● **Extracted information**

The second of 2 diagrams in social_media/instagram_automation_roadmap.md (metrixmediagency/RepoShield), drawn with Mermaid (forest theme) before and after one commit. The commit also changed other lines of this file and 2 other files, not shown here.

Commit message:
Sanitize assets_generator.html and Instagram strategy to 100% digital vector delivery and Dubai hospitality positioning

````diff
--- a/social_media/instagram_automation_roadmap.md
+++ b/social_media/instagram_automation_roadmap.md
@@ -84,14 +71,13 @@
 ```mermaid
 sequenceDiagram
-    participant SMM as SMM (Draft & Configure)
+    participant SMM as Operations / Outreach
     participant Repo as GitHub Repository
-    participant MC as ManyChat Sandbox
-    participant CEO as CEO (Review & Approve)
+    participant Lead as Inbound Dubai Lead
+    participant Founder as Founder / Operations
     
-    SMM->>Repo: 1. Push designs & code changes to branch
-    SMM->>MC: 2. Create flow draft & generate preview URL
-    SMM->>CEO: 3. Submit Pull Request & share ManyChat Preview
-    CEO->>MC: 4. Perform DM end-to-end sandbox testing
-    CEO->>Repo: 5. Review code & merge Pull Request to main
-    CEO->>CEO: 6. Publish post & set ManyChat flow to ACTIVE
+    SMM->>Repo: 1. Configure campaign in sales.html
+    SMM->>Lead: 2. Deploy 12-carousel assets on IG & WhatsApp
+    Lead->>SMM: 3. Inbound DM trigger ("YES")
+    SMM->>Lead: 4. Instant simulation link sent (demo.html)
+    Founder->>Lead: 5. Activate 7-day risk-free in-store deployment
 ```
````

● **Exercise prompt**
Please copy out every entry word for word.

● **Result of this exercise**
The second of 2 diagrams in social_media/instagram_automation_roadmap.md (metrixmediagency/RepoShield), drawn with Mermaid (forest theme) before and after one commit. The commit also changed other lines of this file and 2 other files, not shown here.

Commit message:
Sanitize assets_generator.html and Instagram strategy to 100% digital vector delivery and Dubai hospitality positioning

````diff
--- a/social_media/instagram_automation_roadmap.md
+++ b/social_media/instagram_automation_roadmap.md
@@ -84,14 +71,13 @@
 ```mermaid
 sequenceDiagram
-    participant SMM as SMM (Draft & Configure)
+    participant SMM as Operations / Outreach
     participant Repo as GitHub Repository
-    participant MC as ManyChat Sandbox
-    participant CEO as CEO (Review & Approve)
+    participant Lead as Inbound Dubai Lead
+    participant Founder as Founder / Operations
     
-    SMM->>Repo: 1. Push designs & code changes to branch
-    SMM->>MC: 2. Create flow draft & generate preview URL
-    SMM->>CEO: 3. Submit Pull Request & share ManyChat Preview
-    CEO->>MC: 4. Perform DM end-to-end sandbox testing
-    CEO->>Repo: 5. Review code & merge Pull Request to main
-    CEO->>CEO: 6. Publish post & set ManyChat flow to ACTIVE
+    SMM->>Repo: 1. Configure campaign in sales.html
+    SMM->>Lead: 2. Deploy 12-carousel assets on IG & WhatsApp
+    Lead->>SMM: 3. Inbound DM trigger ("YES")
+    SMM->>Lead: 4. Instant simulation link sent (demo.html)
+    Founder->>Lead: 5. Activate 7-day risk-free in-store deployment
 ```
````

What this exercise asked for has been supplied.